Food Feature: Bottom of the barrel
The worst show in Vegas
Before we went to Las Vegas, my publisher explained my assignment for the next week. I was prepared for the worst. I wish travel writing was all about deciding which Riviera suite has the best view or screaming at the concierge for another bottle of Dom. More often than not, you end up timing bus routes or counting people in line at hot dog stands.
"Your Vegas assignment," said my publisher, with real pity in his eyes, "is to see all the topless shows on the Strip and downtown, and rate them."
I won't bother trying to justify myself here. I took the job.
By my calculations, I saw well over 50 live, bare breasts in five days. That's an unusually high breast-per-day ratio for me. There were topless magic shows and topless impressionist shows. I watched topless dancing, topless bathing, topless comedy routines, even some topless cooking. There were large breasts, small breasts, fake breasts and natural breasts. There were breasts with glitter or feathers or little faces painted on them, even breasts that represented eyeballs bugging out of full-body foam-rubber costumes.
Believe me, I'm a devoted fan of breasts. But by the end of the week, I was beginning to understand my publisher's pity.
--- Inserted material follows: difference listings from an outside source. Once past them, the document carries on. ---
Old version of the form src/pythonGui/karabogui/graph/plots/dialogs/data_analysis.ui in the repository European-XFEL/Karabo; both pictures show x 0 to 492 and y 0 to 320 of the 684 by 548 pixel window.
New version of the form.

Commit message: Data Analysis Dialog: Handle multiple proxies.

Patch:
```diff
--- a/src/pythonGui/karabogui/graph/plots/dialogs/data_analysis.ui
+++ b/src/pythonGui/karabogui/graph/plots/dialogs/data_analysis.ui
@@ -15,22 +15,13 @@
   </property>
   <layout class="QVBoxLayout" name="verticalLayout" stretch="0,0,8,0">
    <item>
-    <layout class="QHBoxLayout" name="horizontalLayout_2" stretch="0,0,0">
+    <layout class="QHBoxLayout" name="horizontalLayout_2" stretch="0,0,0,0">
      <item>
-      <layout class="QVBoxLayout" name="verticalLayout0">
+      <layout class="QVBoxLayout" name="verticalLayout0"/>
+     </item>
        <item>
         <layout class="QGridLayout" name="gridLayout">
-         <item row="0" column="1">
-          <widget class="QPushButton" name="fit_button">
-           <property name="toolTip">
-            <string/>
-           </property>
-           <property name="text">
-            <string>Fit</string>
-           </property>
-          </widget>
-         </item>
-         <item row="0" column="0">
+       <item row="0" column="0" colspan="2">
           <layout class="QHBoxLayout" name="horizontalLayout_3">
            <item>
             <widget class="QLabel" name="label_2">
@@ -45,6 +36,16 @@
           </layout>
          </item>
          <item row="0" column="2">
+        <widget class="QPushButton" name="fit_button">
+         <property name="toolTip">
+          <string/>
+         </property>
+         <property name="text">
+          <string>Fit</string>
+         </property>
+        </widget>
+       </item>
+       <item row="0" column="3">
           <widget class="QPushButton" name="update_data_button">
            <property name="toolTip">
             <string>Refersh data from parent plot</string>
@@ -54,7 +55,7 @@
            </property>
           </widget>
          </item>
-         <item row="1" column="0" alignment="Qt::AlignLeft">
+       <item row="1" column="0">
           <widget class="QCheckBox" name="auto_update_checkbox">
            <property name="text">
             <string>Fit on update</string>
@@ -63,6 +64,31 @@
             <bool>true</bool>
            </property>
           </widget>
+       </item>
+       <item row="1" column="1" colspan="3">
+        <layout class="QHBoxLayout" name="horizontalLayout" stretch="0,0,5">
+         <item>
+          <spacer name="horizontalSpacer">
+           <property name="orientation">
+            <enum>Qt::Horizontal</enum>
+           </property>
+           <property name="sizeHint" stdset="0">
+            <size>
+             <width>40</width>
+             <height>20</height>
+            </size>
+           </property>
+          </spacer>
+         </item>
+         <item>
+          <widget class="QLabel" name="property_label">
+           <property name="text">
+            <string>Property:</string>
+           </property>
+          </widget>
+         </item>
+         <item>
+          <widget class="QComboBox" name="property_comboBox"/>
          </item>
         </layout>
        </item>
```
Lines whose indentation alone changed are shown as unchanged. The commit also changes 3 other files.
I was losing my appreciation for breasts in general. I found myself paying more attention to the bad monologues or the pervasive use of Sting's "Desert Rose" in the music mix. Which makes it all the more unfortunate that the last show I saw was Bottoms Up at the Flamingo.
Many times when I'm reviewing entertainment, I have to suspend my personal judgment and pay more attention to crowd reaction. A fatigued travel writer is likely to be more crabby and less forgiving than a typical showgoer. This was not one of those times. Even at my most generous and diplomatic, there is no way I could describe Bottoms Up as anything less than an abomination, a fiasco of biblical proportions. Fire and brimstone are what's called for here. Old Testament fury.
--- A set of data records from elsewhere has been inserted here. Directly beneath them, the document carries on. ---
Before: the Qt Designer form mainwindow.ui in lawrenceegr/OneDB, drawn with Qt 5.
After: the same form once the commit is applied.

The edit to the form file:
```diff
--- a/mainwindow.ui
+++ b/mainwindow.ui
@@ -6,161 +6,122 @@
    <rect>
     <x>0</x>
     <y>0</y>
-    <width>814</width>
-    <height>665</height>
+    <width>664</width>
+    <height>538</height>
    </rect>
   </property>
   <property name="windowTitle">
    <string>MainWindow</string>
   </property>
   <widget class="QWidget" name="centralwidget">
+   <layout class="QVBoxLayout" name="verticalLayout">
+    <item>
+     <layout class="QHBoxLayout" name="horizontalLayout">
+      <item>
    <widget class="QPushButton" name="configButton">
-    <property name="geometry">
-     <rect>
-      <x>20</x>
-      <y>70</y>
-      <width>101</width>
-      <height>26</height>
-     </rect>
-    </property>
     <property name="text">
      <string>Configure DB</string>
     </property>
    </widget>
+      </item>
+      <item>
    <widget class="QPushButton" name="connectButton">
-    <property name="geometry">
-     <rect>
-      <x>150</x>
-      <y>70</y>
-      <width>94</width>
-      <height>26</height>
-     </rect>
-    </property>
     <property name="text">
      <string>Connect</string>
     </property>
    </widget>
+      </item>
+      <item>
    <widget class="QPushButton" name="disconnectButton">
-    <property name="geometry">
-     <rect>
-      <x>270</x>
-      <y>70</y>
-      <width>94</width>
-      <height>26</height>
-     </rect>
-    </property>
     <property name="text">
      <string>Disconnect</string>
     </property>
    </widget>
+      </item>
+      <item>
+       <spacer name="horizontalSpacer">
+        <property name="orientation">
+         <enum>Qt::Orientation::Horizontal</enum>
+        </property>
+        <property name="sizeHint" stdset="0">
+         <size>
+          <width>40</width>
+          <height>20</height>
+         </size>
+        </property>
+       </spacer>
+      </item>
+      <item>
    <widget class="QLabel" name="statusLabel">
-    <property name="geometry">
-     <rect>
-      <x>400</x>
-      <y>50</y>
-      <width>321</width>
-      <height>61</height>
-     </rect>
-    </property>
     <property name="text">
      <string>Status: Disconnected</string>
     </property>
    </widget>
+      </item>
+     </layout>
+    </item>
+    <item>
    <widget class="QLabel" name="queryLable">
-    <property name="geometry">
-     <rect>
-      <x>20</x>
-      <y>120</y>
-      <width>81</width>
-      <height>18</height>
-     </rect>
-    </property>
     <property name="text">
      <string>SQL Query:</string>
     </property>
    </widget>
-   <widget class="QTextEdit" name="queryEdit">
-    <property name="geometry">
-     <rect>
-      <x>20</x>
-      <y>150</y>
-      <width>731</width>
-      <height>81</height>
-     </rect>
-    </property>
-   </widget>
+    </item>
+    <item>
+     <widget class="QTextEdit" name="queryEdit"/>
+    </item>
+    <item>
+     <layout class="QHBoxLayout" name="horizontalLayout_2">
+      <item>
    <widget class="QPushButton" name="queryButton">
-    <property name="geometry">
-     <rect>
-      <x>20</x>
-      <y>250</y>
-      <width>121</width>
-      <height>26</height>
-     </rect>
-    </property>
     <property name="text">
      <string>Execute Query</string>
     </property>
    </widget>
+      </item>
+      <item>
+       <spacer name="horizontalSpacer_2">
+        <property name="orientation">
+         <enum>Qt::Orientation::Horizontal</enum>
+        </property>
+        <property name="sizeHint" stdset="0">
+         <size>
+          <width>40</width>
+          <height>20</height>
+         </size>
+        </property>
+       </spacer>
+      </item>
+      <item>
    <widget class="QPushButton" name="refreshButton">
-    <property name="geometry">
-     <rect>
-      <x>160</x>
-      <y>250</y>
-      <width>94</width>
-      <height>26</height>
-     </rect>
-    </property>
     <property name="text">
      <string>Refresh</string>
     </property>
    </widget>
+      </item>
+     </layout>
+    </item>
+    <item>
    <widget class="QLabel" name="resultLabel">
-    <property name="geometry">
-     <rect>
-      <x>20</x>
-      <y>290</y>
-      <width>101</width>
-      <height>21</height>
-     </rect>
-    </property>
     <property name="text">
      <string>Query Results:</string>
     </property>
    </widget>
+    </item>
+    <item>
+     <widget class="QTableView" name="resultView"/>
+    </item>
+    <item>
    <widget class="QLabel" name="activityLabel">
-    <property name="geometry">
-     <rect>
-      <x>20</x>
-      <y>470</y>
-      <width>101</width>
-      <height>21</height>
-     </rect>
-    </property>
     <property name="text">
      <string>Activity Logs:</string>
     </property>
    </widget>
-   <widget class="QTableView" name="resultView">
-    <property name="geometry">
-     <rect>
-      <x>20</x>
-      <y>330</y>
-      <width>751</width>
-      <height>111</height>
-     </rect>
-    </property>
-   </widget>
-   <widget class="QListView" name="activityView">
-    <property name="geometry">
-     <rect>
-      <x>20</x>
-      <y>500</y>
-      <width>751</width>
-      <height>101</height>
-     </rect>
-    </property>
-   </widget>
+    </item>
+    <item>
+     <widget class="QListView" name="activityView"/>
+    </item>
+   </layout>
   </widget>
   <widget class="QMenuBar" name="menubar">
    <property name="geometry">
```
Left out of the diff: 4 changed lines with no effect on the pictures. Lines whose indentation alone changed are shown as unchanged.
This show has been around since 1964 in various forms, and its main instigator, alleged funnyman Breck Wall, has performed it at almost every venue in Las Vegas at one time or another. It's currently the only afternoon topless show in town, and it's by far the cheapest. Those dubious distinctions have allowed this hideous zombie to stagger into the 21st century, not unlike the bleary-eyed gamblers who stagger into Bugsy's Theatre to see it. What else have they got to do at 2 p.m. on Sunday in Las Vegas?
Not that any of this is an excuse. Bottoms Up is a giant, seeping hairball of the most corny, unfunny, dated and mind-blowingly offensive comedy material you are likely to see anywhere. Please, please don't take this as some kind of reverse endorsement — that "it's so bad it's good." Trust me, it is just very, very bad. The main culprits are star and co-producer Wall, hairpiece conveyance vehicle David Harris, fourth-string Bette Midler rip-off Sue Motsinger, and an ancient, mute mummy called Billy Smith (who might be the only object in the show older than the jokes).
The sketch comedy, songs, vaudeville and burlesque routines that make up the material are liberally dosed with Benny Hill-style titty-flashes. This and the show's inexplicable longevity are supposed to earn Bottoms Up the standing of a Las Vegas classic, but it plays more like a lesson in abject humiliation for performers and audience alike. The elderly men who headline the show simply leer and fondle the young showgirls, sometimes belting out lyrics (or lip-synching) about their vampiric lust for nubile flesh. Most of the jokes are stale enough to sound like puzzling, unintelligible artifacts from another culture, which in a sense they are. Many are directly ripped off from grade-school dirty jokes or omnipresent e-mail forwards (the priceless gem about the genealogy of the Schitt family, for example).
The apex of this horror occurs when the wizened Smith shuffles onstage costumed as a young woman, literally barefoot and pregnant. "He" lip-synchs a non-funny song about a manly stud who loved "him" and left "him," then at the conclusion, pops the pregnancy balloon under "his" dress and drops a baby doll from between "his" legs. The show-stopper is that the baby doll is black! Get it? She's an unwed mother of a mixed-race child! Now that's comedy!
Perhaps the most serious and least-performed duty of a travel writer is to warn people away from something that is just gut-wrenchingly wrong. It would be easy to give Bottoms Up a pass for its cheap ticket, time of day or Vegas nostalgia factor. But if that's what you're after, go watch a Sinatra movie, hit the buffet again or throw your $13 at the slots. You'll have a much better time, and you won't need a mid-afternoon shower to wash this stinker off your soul.